*** Block opens ***
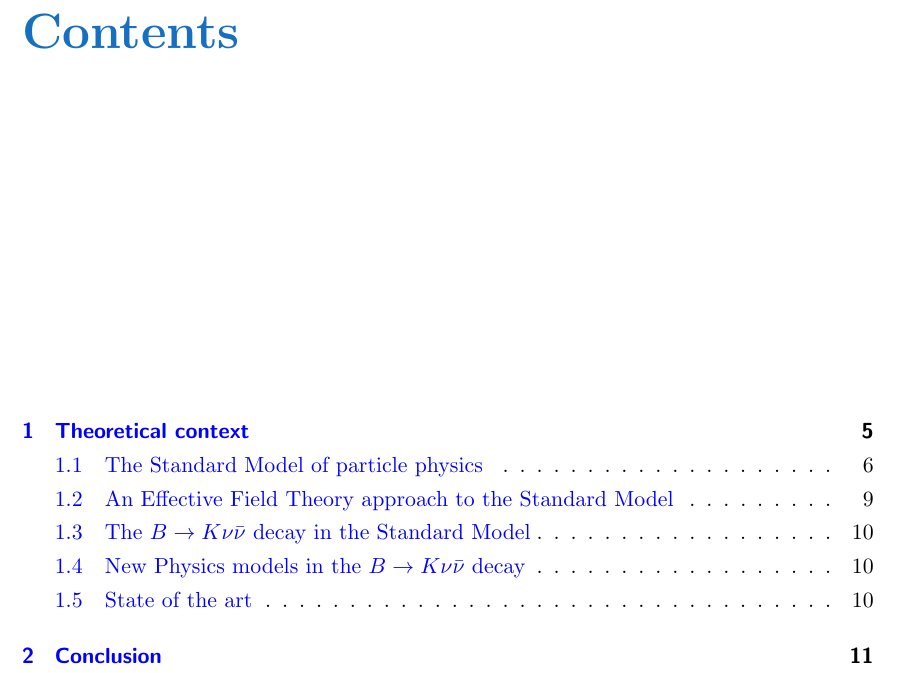
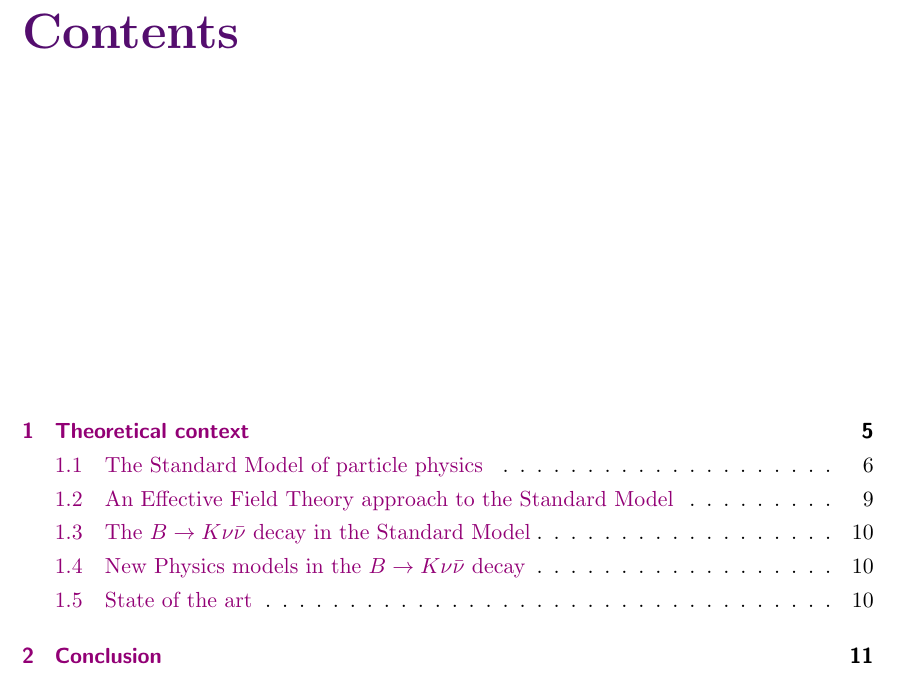
Before and after one commit to CSantos01/PhD-thesis, a LaTeX thesis (thesis.tex, which reads include/packages.tex, include/styles.tex): part of page 3 of 15, cut so that both start at the same text. Compiled offline with pdfLaTeX.

Commit message:
change style for the thesis

```diff
--- a/include/packages.tex
+++ b/include/packages.tex
@@ -1,13 +1,13 @@
 % List of packages to include
 \usepackage[english]{babel}
 \usepackage{graphicx}
-\usepackage[dvipsnames]{xcolor}% http://ctan.org/pkg/xcolor
+\usepackage[usenames, dvipsnames]{xcolor}% http://ctan.org/pkg/xcolor
 \usepackage{amssymb}
 \usepackage{amsbsy}
 \usepackage{amsmath}
 \usepackage{stmaryrd}
 \usepackage{physics}
-\usepackage[colorlinks=true,bookmarks=false,linkcolor=blue,urlcolor=RoyalBlue,citecolor=magenta, backref=page]{hyperref}
+\usepackage[backref=page]{hyperref}
 \usepackage[acronyms]{glossaries}
 \usepackage[nameinlink,capitalise,noabbrev]{cleveref}
 \usepackage[singlespacing=true]{scrlayer-scrpage}
--- a/include/styles.tex
+++ b/include/styles.tex
@@ -1,4 +1,18 @@
 % Style of the document
+
+% Colors
+\definecolor{Synthred}{RGB}{146, 0, 117}
+\definecolor{Synthblue}{RGB}{46, 33, 87}
+\definecolor{Synthcyan}{RGB}{45, 226, 230}
+\definecolor{Synthpurple}{RGB}{84, 13, 110}
+\definecolor{Synthblack}{RGB}{13, 2, 33}
+% Hyperref
+\hypersetup{
+    colorlinks=true,
+    linkcolor=Synthred,
+    urlcolor=Synthred,
+    citecolor=Synthred,
+}
 
 % Margins
 \usepackage{vmargin}
@@ -7,11 +21,11 @@
 \setlength{\marginparwidth}{2cm}
 
 % Sections
-\setkomafont{chapter}{\Huge\rmfamily\color{RoyalBlue}}
-\setkomafont{section}{\LARGE\rmfamily\color{RoyalBlue}}
-\setkomafont{subsection}{\Large\rmfamily\color{RoyalBlue}}
-\setkomafont{subsubsection}{\large\rmfamily\color{RoyalBlue}}
-\renewcommand*{\chapterformat}{{\color{RoyalBlue}\thechapter}}
+\setkomafont{chapter}{\Huge\rmfamily\color{Synthpurple}}
+\setkomafont{section}{\LARGE\rmfamily\color{Synthblue}}
+\setkomafont{subsection}{\Large\rmfamily\color{Synthblue}}
+\setkomafont{subsubsection}{\large\rmfamily\color{Synthblue}}
+\renewcommand*{\chapterformat}{{\color{Synthpurple}\thechapter}}
 \renewcommand\chapterlinesformat[3]{#2\par#3\vspace{5cm}}
 
 % Paragraphs
```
*** Block closes ***
Now reproduce all of the entries precisely, with no pictures in the copy.

Before and after one commit to CSantos01/PhD-thesis, a LaTeX thesis (thesis.tex, which reads include/packages.tex, include/styles.tex): part of page 3 of 15, cut so that both start at the same text. Compiled offline with pdfLaTeX.

Commit message:
change style for the thesis

```diff
--- a/include/packages.tex
+++ b/include/packages.tex
@@ -1,13 +1,13 @@
 % List of packages to include
 \usepackage[english]{babel}
 \usepackage{graphicx}
-\usepackage[dvipsnames]{xcolor}% http://ctan.org/pkg/xcolor
+\usepackage[usenames, dvipsnames]{xcolor}% http://ctan.org/pkg/xcolor
 \usepackage{amssymb}
 \usepackage{amsbsy}
 \usepackage{amsmath}
 \usepackage{stmaryrd}
 \usepackage{physics}
-\usepackage[colorlinks=true,bookmarks=false,linkcolor=blue,urlcolor=RoyalBlue,citecolor=magenta, backref=page]{hyperref}
+\usepackage[backref=page]{hyperref}
 \usepackage[acronyms]{glossaries}
 \usepackage[nameinlink,capitalise,noabbrev]{cleveref}
 \usepackage[singlespacing=true]{scrlayer-scrpage}
--- a/include/styles.tex
+++ b/include/styles.tex
@@ -1,4 +1,18 @@
 % Style of the document
+
+% Colors
+\definecolor{Synthred}{RGB}{146, 0, 117}
+\definecolor{Synthblue}{RGB}{46, 33, 87}
+\definecolor{Synthcyan}{RGB}{45, 226, 230}
+\definecolor{Synthpurple}{RGB}{84, 13, 110}
+\definecolor{Synthblack}{RGB}{13, 2, 33}
+% Hyperref
+\hypersetup{
+    colorlinks=true,
+    linkcolor=Synthred,
+    urlcolor=Synthred,
+    citecolor=Synthred,
+}
 
 % Margins
 \usepackage{vmargin}
@@ -7,11 +21,11 @@
 \setlength{\marginparwidth}{2cm}
 
 % Sections
-\setkomafont{chapter}{\Huge\rmfamily\color{RoyalBlue}}
-\setkomafont{section}{\LARGE\rmfamily\color{RoyalBlue}}
-\setkomafont{subsection}{\Large\rmfamily\color{RoyalBlue}}
-\setkomafont{subsubsection}{\large\rmfamily\color{RoyalBlue}}
-\renewcommand*{\chapterformat}{{\color{RoyalBlue}\thechapter}}
+\setkomafont{chapter}{\Huge\rmfamily\color{Synthpurple}}
+\setkomafont{section}{\LARGE\rmfamily\color{Synthblue}}
+\setkomafont{subsection}{\Large\rmfamily\color{Synthblue}}
+\setkomafont{subsubsection}{\large\rmfamily\color{Synthblue}}
+\renewcommand*{\chapterformat}{{\color{Synthpurple}\thechapter}}
 \renewcommand\chapterlinesformat[3]{#2\par#3\vspace{5cm}}
 
 % Paragraphs
```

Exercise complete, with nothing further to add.